■ GIVEN ENTRIES

◇ ◇ ◇ ◇

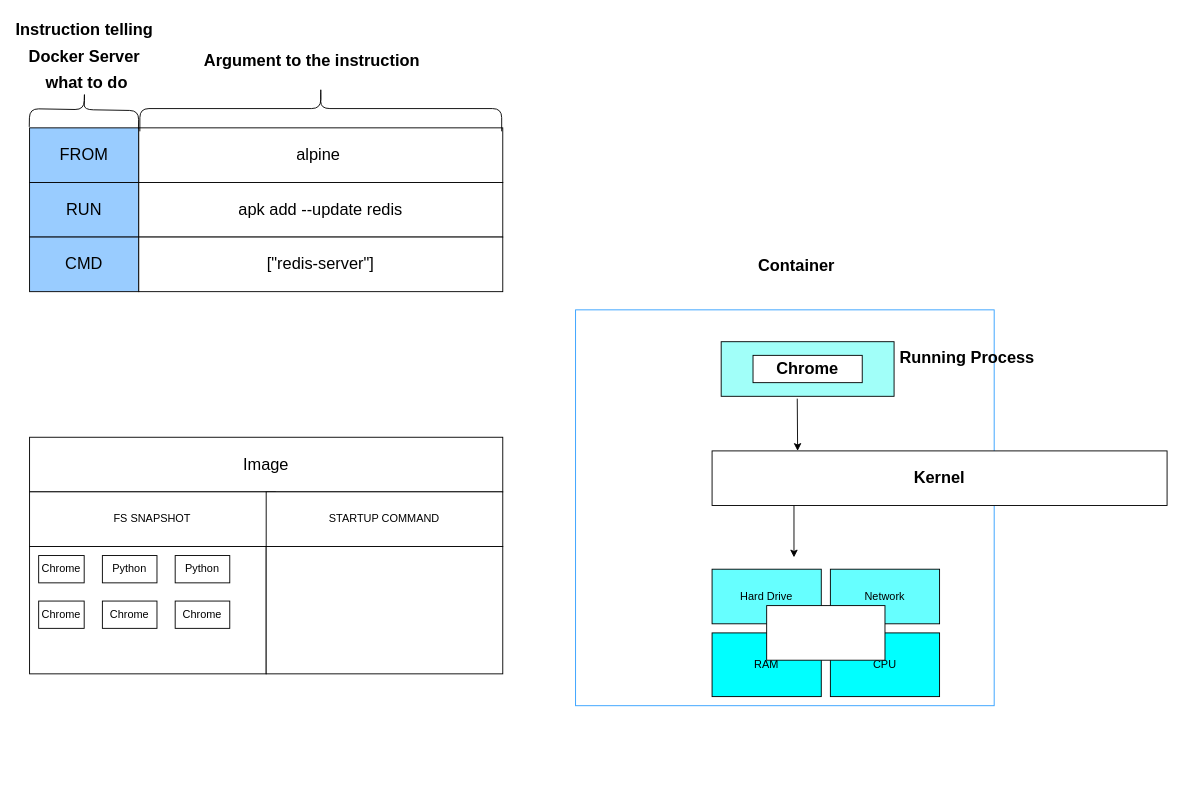
Above: page "Dockerfile image build" (3 of 3) of Untitled Diagram.drawio in hephaestus88/docker (draw.io), before the change. Source tidied: cells renumbered, new cells numbered last; positions are measured from the earlier drawing's top-left corner, leaving out a move shared by most shapes. Both pictures are drawn from the tidied source at 91%, with x=0, y=0 at pixel (29, -73).
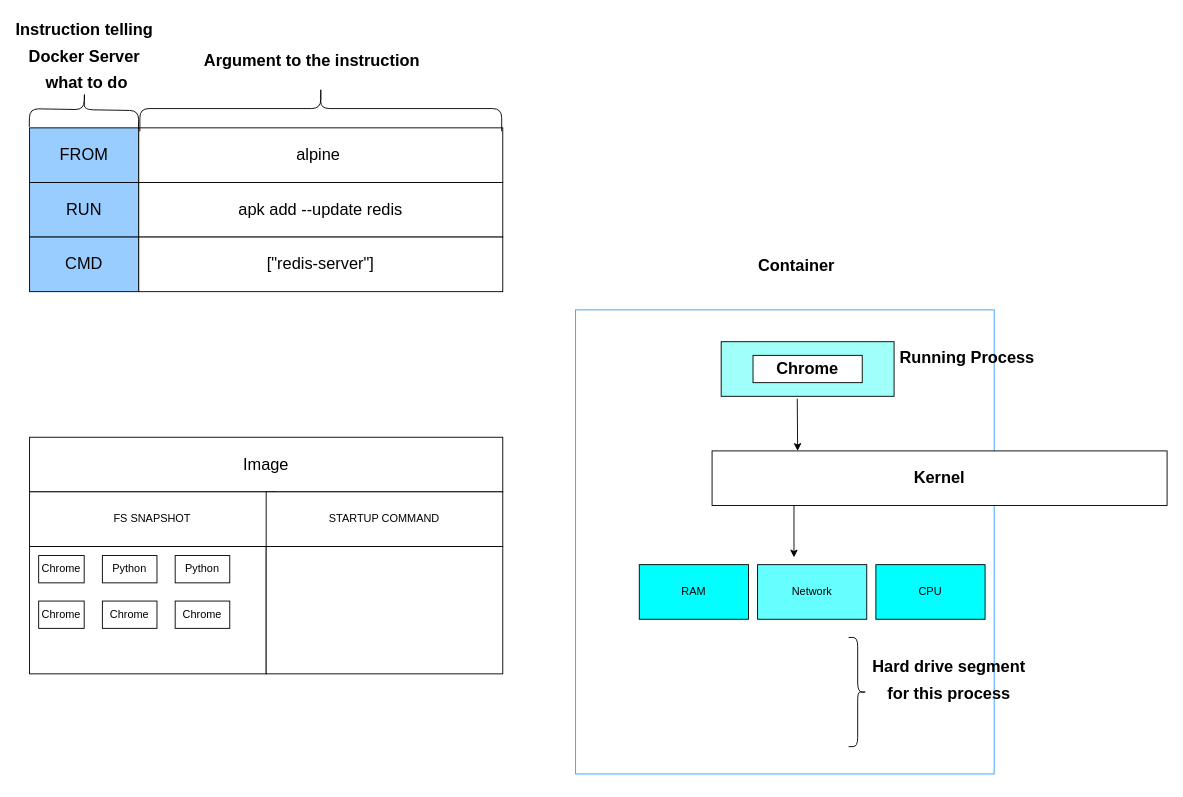
The same diagram, later.

Change to the diagram source:
```diff
@@
+    <mxCell id="36" style="edgeStyle=elbowEdgeStyle;rounded=0;jettySize=auto;elbow=vertical;html=1;exitX=0.5;exitY=1;exitDx=0;exitDy=0;exitPerimeter=0;" parent="1" edge="1" source="23" target="31">
+      <mxGeometry relative="1" as="geometry" />
+    </mxCell>
     <mxCell id="23" style="rounded=0;whiteSpace=wrap;html=1;points=[[0,0,0,0,0],[0,0.25,0,0,0],[0,0.5,0,0,0],[0,0.75,0,0,0],[0,1,0,0,0],[0.25,0,0,0,0],[0.25,1,0,0,0],[0.5,0,0,0,0],[0.5,1,0,0,0],[0.75,0,0,0,0],[0.75,1,0,0,0],[1,0,0,0,0],[1,0.25,0,0,0],[1,0.5,0,0,0],[1,0.75,0,0,0],[1,1,0,0,0]];strokeColor=#309FFF;shadow=0;" parent="1" vertex="1">
-      <mxGeometry x="600" y="420" width="460" height="435" as="geometry" />
+      <mxGeometry x="600" y="420" width="460" height="510" as="geometry" />
     </mxCell>
@@
-    <mxCell id="29" value="Hard Drive" style="rounded=0;whiteSpace=wrap;html=1;fillColor=#66FFFF;" parent="1" vertex="1">
-      <mxGeometry x="750" y="705" width="120" height="60" as="geometry" />
-    </mxCell>
     <mxCell id="30" value="Network" style="rounded=0;whiteSpace=wrap;html=1;fillColor=#66FFFF;" parent="1" vertex="1">
-      <mxGeometry x="880" y="705" width="120" height="60" as="geometry" />
+      <mxGeometry x="800" y="700" width="120" height="60" as="geometry" />
     </mxCell>
     <mxCell id="31" value="RAM" style="rounded=0;whiteSpace=wrap;html=1;fillColor=#00FFFF;" parent="1" vertex="1">
-      <mxGeometry x="750" y="775" width="120" height="70" as="geometry" />
+      <mxGeometry x="670" y="700" width="120" height="60" as="geometry" />
     </mxCell>
     <mxCell id="32" value="CPU" style="rounded=0;whiteSpace=wrap;html=1;fillColor=#00FFFF;" parent="1" vertex="1">
-      <mxGeometry x="880" y="775" width="120" height="70" as="geometry" />
+      <mxGeometry x="930" y="700" width="120" height="60" as="geometry" />
     </mxCell>
-    <mxCell id="33" style="rounded=0;whiteSpace=wrap;html=1;" parent="1" vertex="1">
-      <mxGeometry x="810" y="745" width="130" height="60" as="geometry" />
-    </mxCell>
@@
+    <mxCell id="37" style="shape=curlyBracket;whiteSpace=wrap;html=1;rounded=1;flipH=1;labelPosition=right;verticalLabelPosition=middle;align=left;verticalAlign=middle;" parent="1" vertex="1">
+      <mxGeometry x="900" y="780" width="20" height="120" as="geometry" />
+    </mxCell>
+    <mxCell id="38" value="&lt;span style=&quot;font-size: 18px;&quot;&gt;Hard drive segment &lt;br&gt;for this process&lt;br&gt;&lt;/span&gt;" style="text;strokeColor=none;fillColor=none;html=1;fontSize=24;fontStyle=1;verticalAlign=middle;align=center;" parent="1" vertex="1">
+      <mxGeometry x="960" y="810" width="100" height="30" as="geometry" />
+    </mxCell>
```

◇ ◇ ◇ ◇

Without the pictures, repeat the listing above exactly.

■ EXPECTED ANSWER
Above: page "Dockerfile image build" (3 of 3) of Untitled Diagram.drawio in hephaestus88/docker (draw.io), before the change. Source tidied: cells renumbered, new cells numbered last; positions are measured from the earlier drawing's top-left corner, leaving out a move shared by most shapes. Both pictures are drawn from the tidied source at 91%, with x=0, y=0 at pixel (29, -73).
The same diagram, later.

Change to the diagram source:
```diff
@@
+    <mxCell id="36" style="edgeStyle=elbowEdgeStyle;rounded=0;jettySize=auto;elbow=vertical;html=1;exitX=0.5;exitY=1;exitDx=0;exitDy=0;exitPerimeter=0;" parent="1" edge="1" source="23" target="31">
+      <mxGeometry relative="1" as="geometry" />
+    </mxCell>
     <mxCell id="23" style="rounded=0;whiteSpace=wrap;html=1;points=[[0,0,0,0,0],[0,0.25,0,0,0],[0,0.5,0,0,0],[0,0.75,0,0,0],[0,1,0,0,0],[0.25,0,0,0,0],[0.25,1,0,0,0],[0.5,0,0,0,0],[0.5,1,0,0,0],[0.75,0,0,0,0],[0.75,1,0,0,0],[1,0,0,0,0],[1,0.25,0,0,0],[1,0.5,0,0,0],[1,0.75,0,0,0],[1,1,0,0,0]];strokeColor=#309FFF;shadow=0;" parent="1" vertex="1">
-      <mxGeometry x="600" y="420" width="460" height="435" as="geometry" />
+      <mxGeometry x="600" y="420" width="460" height="510" as="geometry" />
     </mxCell>
@@
-    <mxCell id="29" value="Hard Drive" style="rounded=0;whiteSpace=wrap;html=1;fillColor=#66FFFF;" parent="1" vertex="1">
-      <mxGeometry x="750" y="705" width="120" height="60" as="geometry" />
-    </mxCell>
     <mxCell id="30" value="Network" style="rounded=0;whiteSpace=wrap;html=1;fillColor=#66FFFF;" parent="1" vertex="1">
-      <mxGeometry x="880" y="705" width="120" height="60" as="geometry" />
+      <mxGeometry x="800" y="700" width="120" height="60" as="geometry" />
     </mxCell>
     <mxCell id="31" value="RAM" style="rounded=0;whiteSpace=wrap;html=1;fillColor=#00FFFF;" parent="1" vertex="1">
-      <mxGeometry x="750" y="775" width="120" height="70" as="geometry" />
+      <mxGeometry x="670" y="700" width="120" height="60" as="geometry" />
     </mxCell>
     <mxCell id="32" value="CPU" style="rounded=0;whiteSpace=wrap;html=1;fillColor=#00FFFF;" parent="1" vertex="1">
-      <mxGeometry x="880" y="775" width="120" height="70" as="geometry" />
+      <mxGeometry x="930" y="700" width="120" height="60" as="geometry" />
     </mxCell>
-    <mxCell id="33" style="rounded=0;whiteSpace=wrap;html=1;" parent="1" vertex="1">
-      <mxGeometry x="810" y="745" width="130" height="60" as="geometry" />
-    </mxCell>
@@
+    <mxCell id="37" style="shape=curlyBracket;whiteSpace=wrap;html=1;rounded=1;flipH=1;labelPosition=right;verticalLabelPosition=middle;align=left;verticalAlign=middle;" parent="1" vertex="1">
+      <mxGeometry x="900" y="780" width="20" height="120" as="geometry" />
+    </mxCell>
+    <mxCell id="38" value="&lt;span style=&quot;font-size: 18px;&quot;&gt;Hard drive segment &lt;br&gt;for this process&lt;br&gt;&lt;/span&gt;" style="text;strokeColor=none;fillColor=none;html=1;fontSize=24;fontStyle=1;verticalAlign=middle;align=center;" parent="1" vertex="1">
+      <mxGeometry x="960" y="810" width="100" height="30" as="geometry" />
+    </mxCell>
```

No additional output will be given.